I think that a thorough vetting process really needs to apply to people coming into the U.S. from all countries—not just 7. We have to be sure that the philosophies of those entering our country are compatible with our Constitution. If a person does not agree with our principles of freedom, democracy, and liberty, which we cherish, they should not be allowed to come. Without question, Sharia law is not compatible.
The New York Times reports that there is already a strict vetting process in place, which includes 20 steps: "The current screening process for all refugees involves many layers of security checks before entry into the country, and Syrians were subject to an additional layer of checks. Sometimes, the process, shown below, takes up to two years."
Graham went on to say that Christians should "show God’s love and compassion," which included helping refugees in their own war-torn countries (as opposed to allowing them to immigrate to the U.S.):
But we have to realize that the president’s job is not the same as the job of the church. As Christians we are clearly taught in the Bible to care for the poor and oppressed ... As Christians we are commanded to help all, regardless of religious background or ethnicity, like the Good Samaritan Jesus shared about in the Bible. Our job is to show God’s love and compassion.
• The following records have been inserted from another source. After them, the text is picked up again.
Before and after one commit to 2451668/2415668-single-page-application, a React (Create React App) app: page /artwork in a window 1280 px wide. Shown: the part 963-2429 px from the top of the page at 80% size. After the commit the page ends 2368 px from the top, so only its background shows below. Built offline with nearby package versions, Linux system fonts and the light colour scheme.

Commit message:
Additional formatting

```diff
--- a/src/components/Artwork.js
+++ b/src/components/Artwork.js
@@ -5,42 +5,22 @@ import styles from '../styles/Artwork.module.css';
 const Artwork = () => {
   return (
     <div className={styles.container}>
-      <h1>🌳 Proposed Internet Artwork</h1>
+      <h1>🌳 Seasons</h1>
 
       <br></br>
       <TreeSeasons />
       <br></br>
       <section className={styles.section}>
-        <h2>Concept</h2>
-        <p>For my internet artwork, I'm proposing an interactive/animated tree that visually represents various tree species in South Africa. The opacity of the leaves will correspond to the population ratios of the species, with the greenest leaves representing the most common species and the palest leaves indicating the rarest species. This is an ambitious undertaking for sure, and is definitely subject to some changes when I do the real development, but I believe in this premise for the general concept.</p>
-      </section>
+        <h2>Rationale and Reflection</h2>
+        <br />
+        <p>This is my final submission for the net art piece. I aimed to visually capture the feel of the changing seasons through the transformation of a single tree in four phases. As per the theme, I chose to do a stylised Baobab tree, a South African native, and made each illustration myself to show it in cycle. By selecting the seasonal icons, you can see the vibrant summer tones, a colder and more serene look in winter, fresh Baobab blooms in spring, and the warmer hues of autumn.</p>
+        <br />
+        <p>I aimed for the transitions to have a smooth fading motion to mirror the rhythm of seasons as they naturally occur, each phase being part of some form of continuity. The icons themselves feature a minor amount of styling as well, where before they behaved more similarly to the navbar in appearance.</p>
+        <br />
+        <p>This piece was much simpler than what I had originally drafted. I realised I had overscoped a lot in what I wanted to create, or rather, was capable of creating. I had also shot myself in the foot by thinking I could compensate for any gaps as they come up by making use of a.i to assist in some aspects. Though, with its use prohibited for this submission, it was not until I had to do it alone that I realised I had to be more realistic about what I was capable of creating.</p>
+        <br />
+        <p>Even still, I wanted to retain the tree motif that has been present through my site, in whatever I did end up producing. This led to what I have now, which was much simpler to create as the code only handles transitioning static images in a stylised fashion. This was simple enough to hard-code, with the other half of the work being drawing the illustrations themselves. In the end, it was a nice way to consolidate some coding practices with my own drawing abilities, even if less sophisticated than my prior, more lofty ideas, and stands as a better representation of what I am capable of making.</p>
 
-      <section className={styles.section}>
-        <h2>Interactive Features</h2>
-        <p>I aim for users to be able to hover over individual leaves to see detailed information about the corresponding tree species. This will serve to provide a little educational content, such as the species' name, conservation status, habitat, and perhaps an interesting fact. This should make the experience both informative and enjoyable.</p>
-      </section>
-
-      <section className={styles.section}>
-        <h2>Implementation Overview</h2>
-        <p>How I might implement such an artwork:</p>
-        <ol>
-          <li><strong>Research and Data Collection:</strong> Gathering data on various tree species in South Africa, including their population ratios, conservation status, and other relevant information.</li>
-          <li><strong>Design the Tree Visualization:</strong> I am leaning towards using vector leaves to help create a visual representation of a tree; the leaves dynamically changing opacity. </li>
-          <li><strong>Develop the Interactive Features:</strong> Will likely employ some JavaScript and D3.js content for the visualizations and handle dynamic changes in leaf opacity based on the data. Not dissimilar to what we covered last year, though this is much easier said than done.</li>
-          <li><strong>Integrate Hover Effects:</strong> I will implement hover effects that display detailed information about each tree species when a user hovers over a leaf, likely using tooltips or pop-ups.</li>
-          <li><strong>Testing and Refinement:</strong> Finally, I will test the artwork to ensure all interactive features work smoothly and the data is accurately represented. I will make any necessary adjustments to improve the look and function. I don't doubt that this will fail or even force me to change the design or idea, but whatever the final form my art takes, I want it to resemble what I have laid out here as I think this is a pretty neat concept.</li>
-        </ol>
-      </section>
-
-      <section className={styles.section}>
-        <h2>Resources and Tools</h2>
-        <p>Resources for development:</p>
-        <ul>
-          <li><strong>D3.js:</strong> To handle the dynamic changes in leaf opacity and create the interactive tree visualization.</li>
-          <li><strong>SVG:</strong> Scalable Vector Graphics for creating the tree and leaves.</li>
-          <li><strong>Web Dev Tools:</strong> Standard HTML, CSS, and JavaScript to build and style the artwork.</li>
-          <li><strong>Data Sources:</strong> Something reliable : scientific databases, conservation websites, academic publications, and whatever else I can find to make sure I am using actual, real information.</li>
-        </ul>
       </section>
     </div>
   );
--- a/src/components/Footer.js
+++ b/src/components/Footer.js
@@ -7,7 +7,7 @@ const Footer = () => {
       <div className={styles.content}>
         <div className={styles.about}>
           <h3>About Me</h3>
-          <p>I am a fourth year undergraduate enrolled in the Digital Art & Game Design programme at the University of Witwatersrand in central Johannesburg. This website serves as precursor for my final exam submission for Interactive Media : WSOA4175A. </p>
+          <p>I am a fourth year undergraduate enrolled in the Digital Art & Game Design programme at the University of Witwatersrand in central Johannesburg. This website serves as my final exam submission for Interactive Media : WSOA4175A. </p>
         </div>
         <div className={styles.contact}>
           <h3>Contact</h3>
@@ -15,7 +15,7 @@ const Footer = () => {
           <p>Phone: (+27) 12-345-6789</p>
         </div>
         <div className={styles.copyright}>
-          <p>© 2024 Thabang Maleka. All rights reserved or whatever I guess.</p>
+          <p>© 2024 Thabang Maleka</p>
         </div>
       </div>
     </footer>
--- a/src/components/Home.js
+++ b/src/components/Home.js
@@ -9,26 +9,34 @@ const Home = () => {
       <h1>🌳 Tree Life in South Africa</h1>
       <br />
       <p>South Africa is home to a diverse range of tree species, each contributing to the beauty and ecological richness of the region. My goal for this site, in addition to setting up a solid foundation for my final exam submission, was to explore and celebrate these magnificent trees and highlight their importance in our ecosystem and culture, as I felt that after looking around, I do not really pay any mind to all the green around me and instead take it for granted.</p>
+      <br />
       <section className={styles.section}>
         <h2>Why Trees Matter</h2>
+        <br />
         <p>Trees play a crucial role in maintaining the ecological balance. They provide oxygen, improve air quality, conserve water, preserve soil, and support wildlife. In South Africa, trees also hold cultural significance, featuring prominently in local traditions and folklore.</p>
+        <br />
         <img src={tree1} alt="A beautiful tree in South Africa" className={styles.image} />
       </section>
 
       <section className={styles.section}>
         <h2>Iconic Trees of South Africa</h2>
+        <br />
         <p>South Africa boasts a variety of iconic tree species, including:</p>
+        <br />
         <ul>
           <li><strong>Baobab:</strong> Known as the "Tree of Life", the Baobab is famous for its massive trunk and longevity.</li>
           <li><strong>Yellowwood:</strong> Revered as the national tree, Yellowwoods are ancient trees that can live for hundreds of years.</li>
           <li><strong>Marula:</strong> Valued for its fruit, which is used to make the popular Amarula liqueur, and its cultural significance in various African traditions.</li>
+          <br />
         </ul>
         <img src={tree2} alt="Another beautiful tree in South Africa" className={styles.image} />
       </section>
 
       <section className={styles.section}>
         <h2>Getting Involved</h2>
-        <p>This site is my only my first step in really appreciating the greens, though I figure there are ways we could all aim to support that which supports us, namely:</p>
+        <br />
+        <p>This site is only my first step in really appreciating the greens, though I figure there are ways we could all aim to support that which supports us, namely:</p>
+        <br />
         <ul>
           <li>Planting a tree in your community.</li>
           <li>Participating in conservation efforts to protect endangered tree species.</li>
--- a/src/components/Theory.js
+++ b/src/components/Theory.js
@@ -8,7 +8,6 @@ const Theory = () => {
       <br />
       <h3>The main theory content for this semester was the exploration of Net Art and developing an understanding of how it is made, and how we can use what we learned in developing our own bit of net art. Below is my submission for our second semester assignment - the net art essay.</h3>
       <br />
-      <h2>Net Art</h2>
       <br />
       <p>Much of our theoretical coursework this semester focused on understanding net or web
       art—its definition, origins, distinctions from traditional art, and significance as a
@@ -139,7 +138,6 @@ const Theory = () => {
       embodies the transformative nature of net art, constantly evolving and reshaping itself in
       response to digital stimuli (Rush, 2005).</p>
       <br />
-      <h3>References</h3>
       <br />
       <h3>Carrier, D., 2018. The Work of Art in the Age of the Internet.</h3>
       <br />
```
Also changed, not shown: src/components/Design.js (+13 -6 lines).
I believe the best way to help is to reach out and help these people in their own countries. I support the establishment of safe zones inside Syria and Iraq that would be protected by the international community until a political solution is found. We need to pray for political solutions that would bring peace and allow them to return to their homes as they desire.
As a matter of Biblical record, Jesus made no mention of keeping refugees in their own war-torn countries or not allowing them to immigrate to safety.
The Rev. Al Sharpton tweeted on Jan. 29 that Jesus was a refugee: "Before you head to church today, remember to thank God for his son, Jesus a refugee who fled to Egypt," which ignited pushback from Fox News on Jan. 31, notes RawStory.com.
Fox News reporter Carley Shimkus insisted that Jesus was not a refugee, while "Fox and Friends" co-host Brian Kilmeade mocked Sharpton by suggesting his ordination came in the form of a gift certificate.
Sharpton tweeted: "My response to those who say Jesus was not a refugee. We can have different opinions, but we can’t have different facts!"